- _Assigned task_
Once the pictures have been excluded, set down each remaining entry word for word.

++++ Records

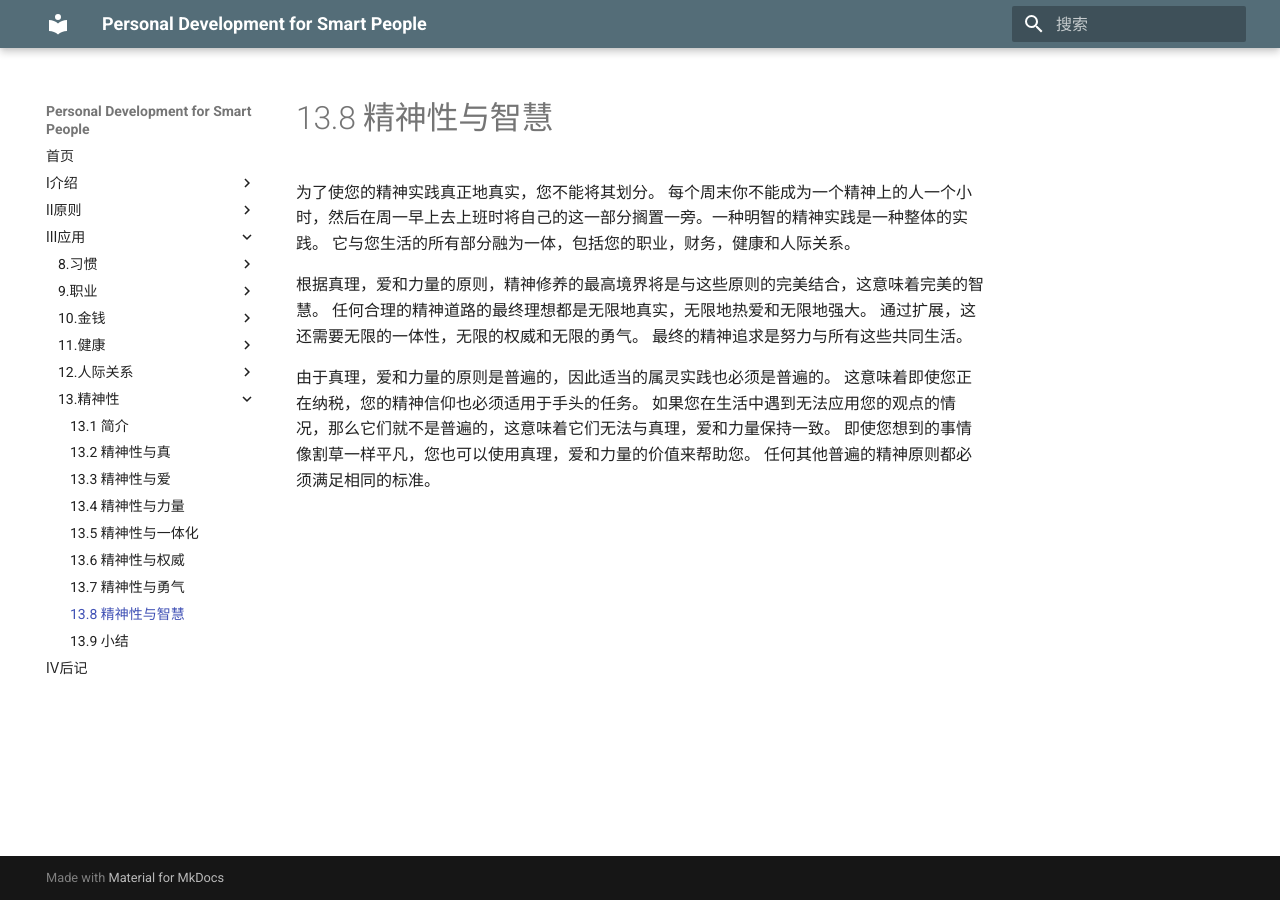
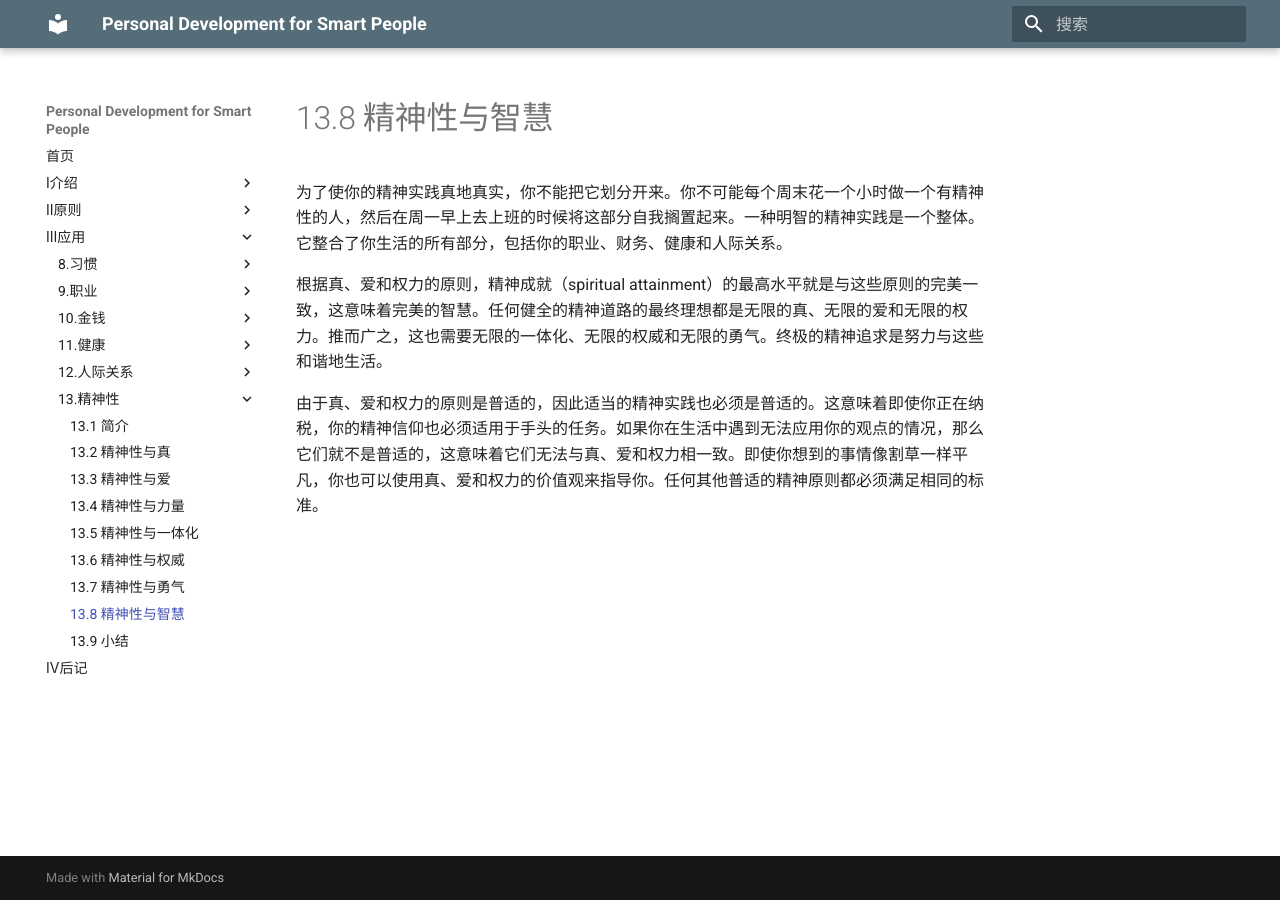
Before and after one commit to wtsnwei/pdsp, an MkDocs documentation site: the page built from docs/3.Application/13.spirituality/07.spirituality-and-intelligence.md, in a window 1280 px wide. Built offline with MkDocs 1.6.1 and Material for MkDocs 9.7.7, drawn with Linux system fonts in a browser that asks for light colours.

Commit message:
校对完了《spirituality》

```diff
--- a/docs/3.Application/13.spirituality/07.spirituality-and-intelligence.md
+++ b/docs/3.Application/13.spirituality/07.spirituality-and-intelligence.md
@@ -3,8 +3,8 @@ title:      Spirituality and Intelligence
 date:       2021-03-18
 ---
 
-为了使您的精神实践真正地真实，您不能将其划分。 每个周末你不能成为一个精神上的人一个小时，然后在周一早上去上班时将自己的这一部分搁置一旁。一种明智的精神实践是一种整体的实践。 它与您生活的所有部分融为一体，包括您的职业，财务，健康和人际关系。
+为了使你的精神实践真地真实，你不能把它划分开来。你不可能每个周末花一个小时做一个有精神性的人，然后在周一早上去上班的时候将这部分自我搁置起来。一种明智的精神实践是一个整体。它整合了你生活的所有部分，包括你的职业、财务、健康和人际关系。
 
-根据真理，爱和力量的原则，精神修养的最高境界将是与这些原则的完美结合，这意味着完美的智慧。 任何合理的精神道路的最终理想都是无限地真实，无限地热爱和无限地强大。 通过扩展，这还需要无限的一体性，无限的权威和无限的勇气。 最终的精神追求是努力与所有这些共同生活。
+根据真、爱和权力的原则，精神成就（spiritual attainment）的最高水平就是与这些原则的完美一致，这意味着完美的智慧。任何健全的精神道路的最终理想都是无限的真、无限的爱和无限的权力。推而广之，这也需要无限的一体化、无限的权威和无限的勇气。终极的精神追求是努力与这些和谐地生活。
 
-由于真理，爱和力量的原则是普遍的，因此适当的属灵实践也必须是普遍的。 这意味着即使您正在纳税，您的精神信仰也必须适用于手头的任务。 如果您在生活中遇到无法应用您的观点的情况，那么它们就不是普遍的，这意味着它们无法与真理，爱和力量保持一致。 即使您想到的事情像割草一样平凡，您也可以使用真理，爱和力量的价值来帮助您。 任何其他普遍的精神原则都必须满足相同的标准。
+由于真、爱和权力的原则是普适的，因此适当的精神实践也必须是普适的。这意味着即使你正在纳税，你的精神信仰也必须适用于手头的任务。如果你在生活中遇到无法应用你的观点的情况，那么它们就不是普适的，这意味着它们无法与真、爱和权力相一致。即使你想到的事情像割草一样平凡，你也可以使用真、爱和权力的价值观来指导你。任何其他普适的精神原则都必须满足相同的标准。
```
Also changed, not shown: docs/3.Application/13.spirituality/08.小结.md (+2 -2 lines).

++++++++

- _Response area_
Before and after one commit to wtsnwei/pdsp, an MkDocs documentation site: the page built from docs/3.Application/13.spirituality/07.spirituality-and-intelligence.md, in a window 1280 px wide. Built offline with MkDocs 1.6.1 and Material for MkDocs 9.7.7, drawn with Linux system fonts in a browser that asks for light colours.

Commit message:
校对完了《spirituality》

```diff
--- a/docs/3.Application/13.spirituality/07.spirituality-and-intelligence.md
+++ b/docs/3.Application/13.spirituality/07.spirituality-and-intelligence.md
@@ -3,8 +3,8 @@ title:      Spirituality and Intelligence
 date:       2021-03-18
 ---
 
-为了使您的精神实践真正地真实，您不能将其划分。 每个周末你不能成为一个精神上的人一个小时，然后在周一早上去上班时将自己的这一部分搁置一旁。一种明智的精神实践是一种整体的实践。 它与您生活的所有部分融为一体，包括您的职业，财务，健康和人际关系。
+为了使你的精神实践真地真实，你不能把它划分开来。你不可能每个周末花一个小时做一个有精神性的人，然后在周一早上去上班的时候将这部分自我搁置起来。一种明智的精神实践是一个整体。它整合了你生活的所有部分，包括你的职业、财务、健康和人际关系。
 
-根据真理，爱和力量的原则，精神修养的最高境界将是与这些原则的完美结合，这意味着完美的智慧。 任何合理的精神道路的最终理想都是无限地真实，无限地热爱和无限地强大。 通过扩展，这还需要无限的一体性，无限的权威和无限的勇气。 最终的精神追求是努力与所有这些共同生活。
+根据真、爱和权力的原则，精神成就（spiritual attainment）的最高水平就是与这些原则的完美一致，这意味着完美的智慧。任何健全的精神道路的最终理想都是无限的真、无限的爱和无限的权力。推而广之，这也需要无限的一体化、无限的权威和无限的勇气。终极的精神追求是努力与这些和谐地生活。
 
-由于真理，爱和力量的原则是普遍的，因此适当的属灵实践也必须是普遍的。 这意味着即使您正在纳税，您的精神信仰也必须适用于手头的任务。 如果您在生活中遇到无法应用您的观点的情况，那么它们就不是普遍的，这意味着它们无法与真理，爱和力量保持一致。 即使您想到的事情像割草一样平凡，您也可以使用真理，爱和力量的价值来帮助您。 任何其他普遍的精神原则都必须满足相同的标准。
+由于真、爱和权力的原则是普适的，因此适当的精神实践也必须是普适的。这意味着即使你正在纳税，你的精神信仰也必须适用于手头的任务。如果你在生活中遇到无法应用你的观点的情况，那么它们就不是普适的，这意味着它们无法与真、爱和权力相一致。即使你想到的事情像割草一样平凡，你也可以使用真、爱和权力的价值观来指导你。任何其他普适的精神原则都必须满足相同的标准。
```
Also changed, not shown: docs/3.Application/13.spirituality/08.小结.md (+2 -2 lines).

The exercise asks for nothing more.